- **Brief**:
Nothing but the records themselves, exactly as written and free of pictures, should appear in your response.

- **Data provided**:
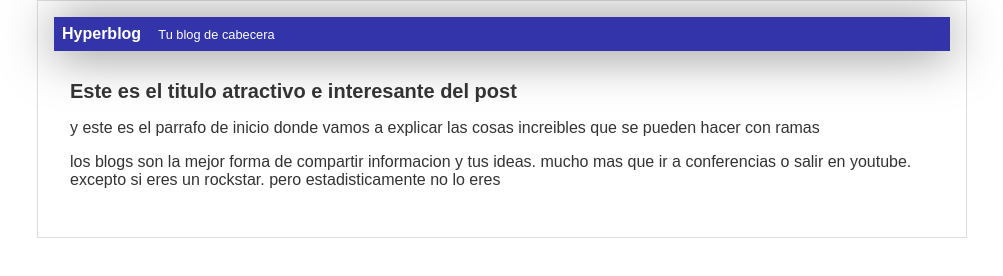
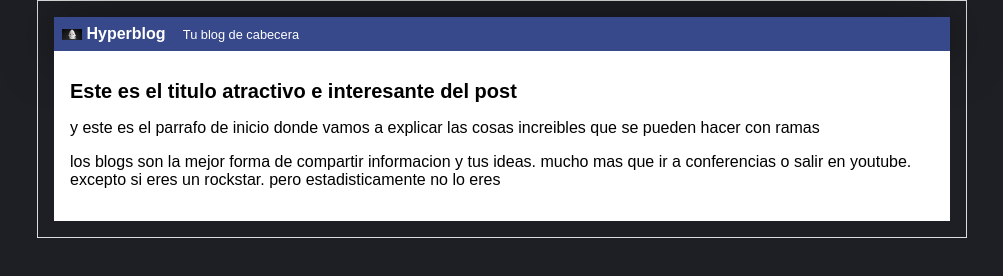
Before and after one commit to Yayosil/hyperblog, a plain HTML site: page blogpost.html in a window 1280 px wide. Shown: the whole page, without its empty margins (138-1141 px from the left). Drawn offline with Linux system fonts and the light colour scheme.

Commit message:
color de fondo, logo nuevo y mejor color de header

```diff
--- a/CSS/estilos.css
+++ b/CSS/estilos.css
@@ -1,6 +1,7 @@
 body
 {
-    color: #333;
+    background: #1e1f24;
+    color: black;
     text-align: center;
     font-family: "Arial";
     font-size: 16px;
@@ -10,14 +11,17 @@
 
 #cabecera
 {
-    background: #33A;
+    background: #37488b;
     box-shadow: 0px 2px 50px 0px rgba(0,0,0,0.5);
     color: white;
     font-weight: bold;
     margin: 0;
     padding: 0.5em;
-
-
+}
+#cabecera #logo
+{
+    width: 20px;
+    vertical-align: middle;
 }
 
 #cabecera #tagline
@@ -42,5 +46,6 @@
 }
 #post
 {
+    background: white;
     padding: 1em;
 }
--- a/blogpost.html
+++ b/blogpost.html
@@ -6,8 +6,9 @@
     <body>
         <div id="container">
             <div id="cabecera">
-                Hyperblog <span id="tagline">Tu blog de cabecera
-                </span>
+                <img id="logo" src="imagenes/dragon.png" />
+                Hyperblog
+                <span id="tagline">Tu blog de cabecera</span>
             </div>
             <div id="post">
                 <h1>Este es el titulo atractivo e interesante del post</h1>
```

- **Reply**:
Before and after one commit to Yayosil/hyperblog, a plain HTML site: page blogpost.html in a window 1280 px wide. Shown: the whole page, without its empty margins (138-1141 px from the left). Drawn offline with Linux system fonts and the light colour scheme.

Commit message:
color de fondo, logo nuevo y mejor color de header

```diff
--- a/CSS/estilos.css
+++ b/CSS/estilos.css
@@ -1,6 +1,7 @@
 body
 {
-    color: #333;
+    background: #1e1f24;
+    color: black;
     text-align: center;
     font-family: "Arial";
     font-size: 16px;
@@ -10,14 +11,17 @@
 
 #cabecera
 {
-    background: #33A;
+    background: #37488b;
     box-shadow: 0px 2px 50px 0px rgba(0,0,0,0.5);
     color: white;
     font-weight: bold;
     margin: 0;
     padding: 0.5em;
-
-
+}
+#cabecera #logo
+{
+    width: 20px;
+    vertical-align: middle;
 }
 
 #cabecera #tagline
@@ -42,5 +46,6 @@
 }
 #post
 {
+    background: white;
     padding: 1em;
 }
--- a/blogpost.html
+++ b/blogpost.html
@@ -6,8 +6,9 @@
     <body>
         <div id="container">
             <div id="cabecera">
-                Hyperblog <span id="tagline">Tu blog de cabecera
-                </span>
+                <img id="logo" src="imagenes/dragon.png" />
+                Hyperblog
+                <span id="tagline">Tu blog de cabecera</span>
             </div>
             <div id="post">
                 <h1>Este es el titulo atractivo e interesante del post</h1>
```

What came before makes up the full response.